──────── Supplied data ────────

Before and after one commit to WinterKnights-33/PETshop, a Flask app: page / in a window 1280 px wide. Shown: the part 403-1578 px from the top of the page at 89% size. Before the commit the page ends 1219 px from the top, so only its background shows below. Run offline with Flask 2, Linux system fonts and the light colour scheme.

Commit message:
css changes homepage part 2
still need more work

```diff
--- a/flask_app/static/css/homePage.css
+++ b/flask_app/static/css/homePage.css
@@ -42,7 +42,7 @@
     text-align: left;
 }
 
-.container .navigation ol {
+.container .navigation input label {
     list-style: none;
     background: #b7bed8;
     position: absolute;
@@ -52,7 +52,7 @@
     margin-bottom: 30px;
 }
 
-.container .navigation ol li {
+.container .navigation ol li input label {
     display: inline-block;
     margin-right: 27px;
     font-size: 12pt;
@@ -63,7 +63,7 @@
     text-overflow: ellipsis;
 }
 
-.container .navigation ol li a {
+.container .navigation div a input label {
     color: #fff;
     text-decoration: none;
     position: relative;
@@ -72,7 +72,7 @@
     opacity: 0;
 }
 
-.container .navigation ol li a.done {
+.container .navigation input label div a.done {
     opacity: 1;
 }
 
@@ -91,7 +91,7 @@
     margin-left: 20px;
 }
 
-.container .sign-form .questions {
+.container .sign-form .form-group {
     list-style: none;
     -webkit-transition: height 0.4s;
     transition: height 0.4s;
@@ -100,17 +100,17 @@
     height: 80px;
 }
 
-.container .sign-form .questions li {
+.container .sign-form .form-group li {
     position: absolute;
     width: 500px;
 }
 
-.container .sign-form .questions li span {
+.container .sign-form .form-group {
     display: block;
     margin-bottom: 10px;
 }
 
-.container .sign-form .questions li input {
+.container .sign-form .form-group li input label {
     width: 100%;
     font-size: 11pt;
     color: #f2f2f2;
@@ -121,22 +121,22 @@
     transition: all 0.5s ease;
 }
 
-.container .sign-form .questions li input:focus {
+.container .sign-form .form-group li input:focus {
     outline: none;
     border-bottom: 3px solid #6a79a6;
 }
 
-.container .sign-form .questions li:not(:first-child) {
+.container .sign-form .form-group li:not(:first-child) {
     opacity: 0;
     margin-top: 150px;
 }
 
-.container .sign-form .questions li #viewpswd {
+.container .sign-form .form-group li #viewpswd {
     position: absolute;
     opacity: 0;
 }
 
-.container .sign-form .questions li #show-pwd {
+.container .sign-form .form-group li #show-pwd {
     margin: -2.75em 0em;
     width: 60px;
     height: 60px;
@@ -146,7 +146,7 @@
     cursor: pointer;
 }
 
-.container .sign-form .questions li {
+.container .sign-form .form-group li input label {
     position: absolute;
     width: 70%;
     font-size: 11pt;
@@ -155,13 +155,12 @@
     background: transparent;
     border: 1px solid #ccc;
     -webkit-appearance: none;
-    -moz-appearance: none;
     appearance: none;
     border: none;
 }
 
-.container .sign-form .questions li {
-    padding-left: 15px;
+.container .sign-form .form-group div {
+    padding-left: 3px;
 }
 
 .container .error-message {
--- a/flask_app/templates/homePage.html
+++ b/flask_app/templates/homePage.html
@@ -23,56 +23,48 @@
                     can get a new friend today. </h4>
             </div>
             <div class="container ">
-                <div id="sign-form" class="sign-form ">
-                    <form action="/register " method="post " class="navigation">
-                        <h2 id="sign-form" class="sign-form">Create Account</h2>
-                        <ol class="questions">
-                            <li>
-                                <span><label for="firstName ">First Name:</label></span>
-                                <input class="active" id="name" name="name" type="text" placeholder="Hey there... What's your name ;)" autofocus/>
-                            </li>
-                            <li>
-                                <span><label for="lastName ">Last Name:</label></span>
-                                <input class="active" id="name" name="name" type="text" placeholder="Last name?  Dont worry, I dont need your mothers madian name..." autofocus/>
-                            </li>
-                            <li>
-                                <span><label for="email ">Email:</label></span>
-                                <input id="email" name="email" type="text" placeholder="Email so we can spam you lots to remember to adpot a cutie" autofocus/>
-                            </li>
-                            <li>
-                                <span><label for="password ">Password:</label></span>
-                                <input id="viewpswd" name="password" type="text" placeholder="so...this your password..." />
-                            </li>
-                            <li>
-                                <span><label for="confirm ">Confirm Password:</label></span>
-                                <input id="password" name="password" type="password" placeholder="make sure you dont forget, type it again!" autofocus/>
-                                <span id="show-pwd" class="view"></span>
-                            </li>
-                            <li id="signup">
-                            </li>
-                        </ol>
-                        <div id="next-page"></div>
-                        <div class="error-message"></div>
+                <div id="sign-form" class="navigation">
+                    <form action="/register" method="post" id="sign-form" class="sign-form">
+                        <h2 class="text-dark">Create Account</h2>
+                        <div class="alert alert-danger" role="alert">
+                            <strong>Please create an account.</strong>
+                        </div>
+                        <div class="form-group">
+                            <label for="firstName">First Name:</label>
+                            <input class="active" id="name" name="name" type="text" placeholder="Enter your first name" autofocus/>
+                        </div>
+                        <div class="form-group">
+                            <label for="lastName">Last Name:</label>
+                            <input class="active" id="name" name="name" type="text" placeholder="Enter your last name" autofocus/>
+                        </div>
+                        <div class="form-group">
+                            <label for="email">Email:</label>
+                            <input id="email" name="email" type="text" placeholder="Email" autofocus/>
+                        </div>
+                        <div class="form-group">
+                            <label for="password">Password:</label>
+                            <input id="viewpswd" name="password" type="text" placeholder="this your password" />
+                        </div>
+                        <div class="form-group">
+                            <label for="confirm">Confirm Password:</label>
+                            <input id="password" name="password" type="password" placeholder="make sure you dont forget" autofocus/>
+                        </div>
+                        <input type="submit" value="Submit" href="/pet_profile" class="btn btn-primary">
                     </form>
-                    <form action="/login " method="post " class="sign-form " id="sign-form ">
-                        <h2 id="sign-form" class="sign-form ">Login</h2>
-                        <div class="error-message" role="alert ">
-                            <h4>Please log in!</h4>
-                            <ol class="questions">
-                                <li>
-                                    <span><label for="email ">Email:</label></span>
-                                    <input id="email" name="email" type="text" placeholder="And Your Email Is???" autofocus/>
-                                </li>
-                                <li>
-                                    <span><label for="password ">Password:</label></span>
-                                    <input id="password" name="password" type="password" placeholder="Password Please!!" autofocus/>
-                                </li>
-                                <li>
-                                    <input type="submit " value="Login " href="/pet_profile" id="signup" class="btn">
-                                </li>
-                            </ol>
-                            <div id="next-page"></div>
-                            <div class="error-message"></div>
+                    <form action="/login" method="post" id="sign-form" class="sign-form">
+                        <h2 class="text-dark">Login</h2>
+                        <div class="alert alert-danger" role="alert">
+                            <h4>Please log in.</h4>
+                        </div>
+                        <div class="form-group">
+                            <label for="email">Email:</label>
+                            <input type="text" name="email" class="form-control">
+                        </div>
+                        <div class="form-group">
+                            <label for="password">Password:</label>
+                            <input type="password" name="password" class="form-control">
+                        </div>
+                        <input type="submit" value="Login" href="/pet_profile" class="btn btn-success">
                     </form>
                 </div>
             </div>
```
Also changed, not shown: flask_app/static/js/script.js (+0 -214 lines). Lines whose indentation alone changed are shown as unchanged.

────────

■ Task prompt
Repeat back the material above verbatim, including every line.

■ Your response
Before and after one commit to WinterKnights-33/PETshop, a Flask app: page / in a window 1280 px wide. Shown: the part 403-1578 px from the top of the page at 89% size. Before the commit the page ends 1219 px from the top, so only its background shows below. Run offline with Flask 2, Linux system fonts and the light colour scheme.

Commit message:
css changes homepage part 2
still need more work

```diff
--- a/flask_app/static/css/homePage.css
+++ b/flask_app/static/css/homePage.css
@@ -42,7 +42,7 @@
     text-align: left;
 }
 
-.container .navigation ol {
+.container .navigation input label {
     list-style: none;
     background: #b7bed8;
     position: absolute;
@@ -52,7 +52,7 @@
     margin-bottom: 30px;
 }
 
-.container .navigation ol li {
+.container .navigation ol li input label {
     display: inline-block;
     margin-right: 27px;
     font-size: 12pt;
@@ -63,7 +63,7 @@
     text-overflow: ellipsis;
 }
 
-.container .navigation ol li a {
+.container .navigation div a input label {
     color: #fff;
     text-decoration: none;
     position: relative;
@@ -72,7 +72,7 @@
     opacity: 0;
 }
 
-.container .navigation ol li a.done {
+.container .navigation input label div a.done {
     opacity: 1;
 }
 
@@ -91,7 +91,7 @@
     margin-left: 20px;
 }
 
-.container .sign-form .questions {
+.container .sign-form .form-group {
     list-style: none;
     -webkit-transition: height 0.4s;
     transition: height 0.4s;
@@ -100,17 +100,17 @@
     height: 80px;
 }
 
-.container .sign-form .questions li {
+.container .sign-form .form-group li {
     position: absolute;
     width: 500px;
 }
 
-.container .sign-form .questions li span {
+.container .sign-form .form-group {
     display: block;
     margin-bottom: 10px;
 }
 
-.container .sign-form .questions li input {
+.container .sign-form .form-group li input label {
     width: 100%;
     font-size: 11pt;
     color: #f2f2f2;
@@ -121,22 +121,22 @@
     transition: all 0.5s ease;
 }
 
-.container .sign-form .questions li input:focus {
+.container .sign-form .form-group li input:focus {
     outline: none;
     border-bottom: 3px solid #6a79a6;
 }
 
-.container .sign-form .questions li:not(:first-child) {
+.container .sign-form .form-group li:not(:first-child) {
     opacity: 0;
     margin-top: 150px;
 }
 
-.container .sign-form .questions li #viewpswd {
+.container .sign-form .form-group li #viewpswd {
     position: absolute;
     opacity: 0;
 }
 
-.container .sign-form .questions li #show-pwd {
+.container .sign-form .form-group li #show-pwd {
     margin: -2.75em 0em;
     width: 60px;
     height: 60px;
@@ -146,7 +146,7 @@
     cursor: pointer;
 }
 
-.container .sign-form .questions li {
+.container .sign-form .form-group li input label {
     position: absolute;
     width: 70%;
     font-size: 11pt;
@@ -155,13 +155,12 @@
     background: transparent;
     border: 1px solid #ccc;
     -webkit-appearance: none;
-    -moz-appearance: none;
     appearance: none;
     border: none;
 }
 
-.container .sign-form .questions li {
-    padding-left: 15px;
+.container .sign-form .form-group div {
+    padding-left: 3px;
 }
 
 .container .error-message {
--- a/flask_app/templates/homePage.html
+++ b/flask_app/templates/homePage.html
@@ -23,56 +23,48 @@
                     can get a new friend today. </h4>
             </div>
             <div class="container ">
-                <div id="sign-form" class="sign-form ">
-                    <form action="/register " method="post " class="navigation">
-                        <h2 id="sign-form" class="sign-form">Create Account</h2>
-                        <ol class="questions">
-                            <li>
-                                <span><label for="firstName ">First Name:</label></span>
-                                <input class="active" id="name" name="name" type="text" placeholder="Hey there... What's your name ;)" autofocus/>
-                            </li>
-                            <li>
-                                <span><label for="lastName ">Last Name:</label></span>
-                                <input class="active" id="name" name="name" type="text" placeholder="Last name?  Dont worry, I dont need your mothers madian name..." autofocus/>
-                            </li>
-                            <li>
-                                <span><label for="email ">Email:</label></span>
-                                <input id="email" name="email" type="text" placeholder="Email so we can spam you lots to remember to adpot a cutie" autofocus/>
-                            </li>
-                            <li>
-                                <span><label for="password ">Password:</label></span>
-                                <input id="viewpswd" name="password" type="text" placeholder="so...this your password..." />
-                            </li>
-                            <li>
-                                <span><label for="confirm ">Confirm Password:</label></span>
-                                <input id="password" name="password" type="password" placeholder="make sure you dont forget, type it again!" autofocus/>
-                                <span id="show-pwd" class="view"></span>
-                            </li>
-                            <li id="signup">
-                            </li>
-                        </ol>
-                        <div id="next-page"></div>
-                        <div class="error-message"></div>
+                <div id="sign-form" class="navigation">
+                    <form action="/register" method="post" id="sign-form" class="sign-form">
+                        <h2 class="text-dark">Create Account</h2>
+                        <div class="alert alert-danger" role="alert">
+                            <strong>Please create an account.</strong>
+                        </div>
+                        <div class="form-group">
+                            <label for="firstName">First Name:</label>
+                            <input class="active" id="name" name="name" type="text" placeholder="Enter your first name" autofocus/>
+                        </div>
+                        <div class="form-group">
+                            <label for="lastName">Last Name:</label>
+                            <input class="active" id="name" name="name" type="text" placeholder="Enter your last name" autofocus/>
+                        </div>
+                        <div class="form-group">
+                            <label for="email">Email:</label>
+                            <input id="email" name="email" type="text" placeholder="Email" autofocus/>
+                        </div>
+                        <div class="form-group">
+                            <label for="password">Password:</label>
+                            <input id="viewpswd" name="password" type="text" placeholder="this your password" />
+                        </div>
+                        <div class="form-group">
+                            <label for="confirm">Confirm Password:</label>
+                            <input id="password" name="password" type="password" placeholder="make sure you dont forget" autofocus/>
+                        </div>
+                        <input type="submit" value="Submit" href="/pet_profile" class="btn btn-primary">
                     </form>
-                    <form action="/login " method="post " class="sign-form " id="sign-form ">
-                        <h2 id="sign-form" class="sign-form ">Login</h2>
-                        <div class="error-message" role="alert ">
-                            <h4>Please log in!</h4>
-                            <ol class="questions">
-                                <li>
-                                    <span><label for="email ">Email:</label></span>
-                                    <input id="email" name="email" type="text" placeholder="And Your Email Is???" autofocus/>
-                                </li>
-                                <li>
-                                    <span><label for="password ">Password:</label></span>
-                                    <input id="password" name="password" type="password" placeholder="Password Please!!" autofocus/>
-                                </li>
-                                <li>
-                                    <input type="submit " value="Login " href="/pet_profile" id="signup" class="btn">
-                                </li>
-                            </ol>
-                            <div id="next-page"></div>
-                            <div class="error-message"></div>
+                    <form action="/login" method="post" id="sign-form" class="sign-form">
+                        <h2 class="text-dark">Login</h2>
+                        <div class="alert alert-danger" role="alert">
+                            <h4>Please log in.</h4>
+                        </div>
+                        <div class="form-group">
+                            <label for="email">Email:</label>
+                            <input type="text" name="email" class="form-control">
+                        </div>
+                        <div class="form-group">
+                            <label for="password">Password:</label>
+                            <input type="password" name="password" class="form-control">
+                        </div>
+                        <input type="submit" value="Login" href="/pet_profile" class="btn btn-success">
                     </form>
                 </div>
             </div>
```
Also changed, not shown: flask_app/static/js/script.js (+0 -214 lines). Lines whose indentation alone changed are shown as unchanged.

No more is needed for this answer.